Itemized modification records:
________________________________________
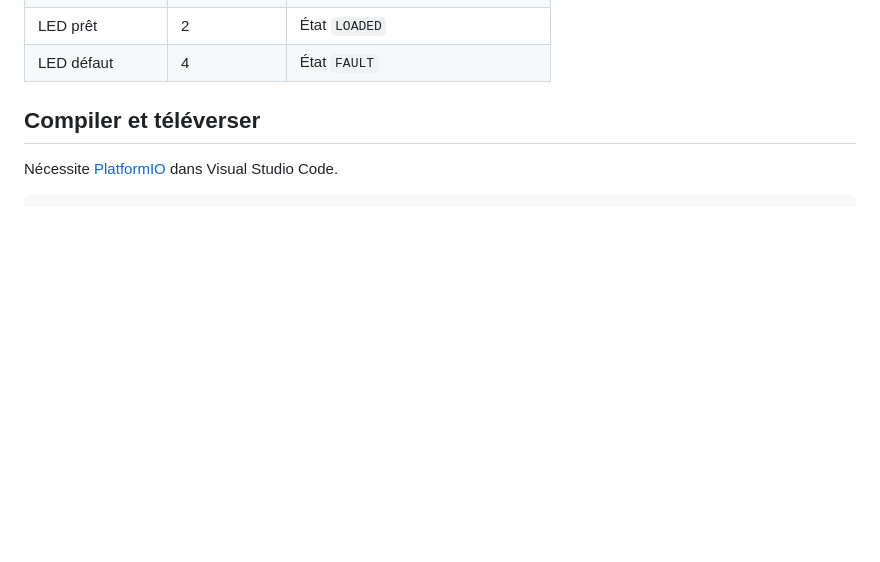
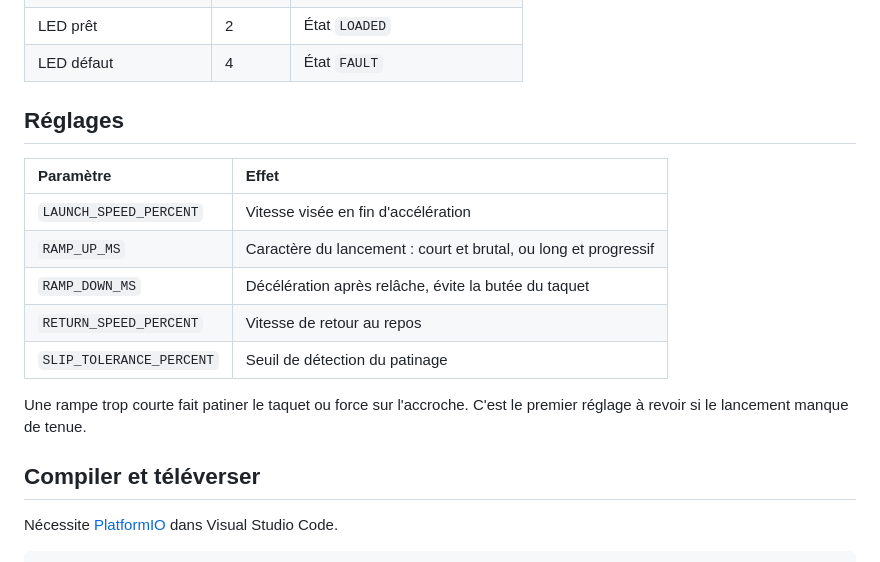
Before and after one commit to Microcoaster/Launch-Track, a Markdown page: README.md, the part around one of its changes. Rendered like a GitHub page; blank space fills up the shorter version.

```diff
--- a/README.md
+++ b/README.md
@@ -42,5 +57,17 @@ Trois garde-fous, dans cet ordre d'importance.
 | LED prêt | 2 | État `LOADED` |
 | LED défaut | 4 | État `FAULT` |
+
+## Réglages
+
+| Paramètre | Effet |
+|:--|:--|
+| `LAUNCH_SPEED_PERCENT` | Vitesse visée en fin d'accélération |
+| `RAMP_UP_MS` | Caractère du lancement : court et brutal, ou long et progressif |
+| `RAMP_DOWN_MS` | Décélération après relâche, évite la butée du taquet |
+| `RETURN_SPEED_PERCENT` | Vitesse de retour au repos |
+| `SLIP_TOLERANCE_PERCENT` | Seuil de détection du patinage |
+
+Une rampe trop courte fait patiner le taquet ou force sur l'accroche. C'est le premier réglage à revoir si le lancement manque de tenue.
 
 ## Compiler et téléverser
 
```
Also changed, not shown: other parts of README.md (+33 -18 lines), docs/banniere.png, 1 other file.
________________________________________
**Work instruction:**
No picture belongs in the answer; the rest of the records must be repeated exactly.

**Written answer:**
Before and after one commit to Microcoaster/Launch-Track, a Markdown page: README.md, the part around one of its changes. Rendered like a GitHub page; blank space fills up the shorter version.

```diff
--- a/README.md
+++ b/README.md
@@ -42,5 +57,17 @@ Trois garde-fous, dans cet ordre d'importance.
 | LED prêt | 2 | État `LOADED` |
 | LED défaut | 4 | État `FAULT` |
+
+## Réglages
+
+| Paramètre | Effet |
+|:--|:--|
+| `LAUNCH_SPEED_PERCENT` | Vitesse visée en fin d'accélération |
+| `RAMP_UP_MS` | Caractère du lancement : court et brutal, ou long et progressif |
+| `RAMP_DOWN_MS` | Décélération après relâche, évite la butée du taquet |
+| `RETURN_SPEED_PERCENT` | Vitesse de retour au repos |
+| `SLIP_TOLERANCE_PERCENT` | Seuil de détection du patinage |
+
+Une rampe trop courte fait patiner le taquet ou force sur l'accroche. C'est le premier réglage à revoir si le lancement manque de tenue.
 
 ## Compiler et téléverser
 
```
Also changed, not shown: other parts of README.md (+33 -18 lines), docs/banniere.png, 1 other file.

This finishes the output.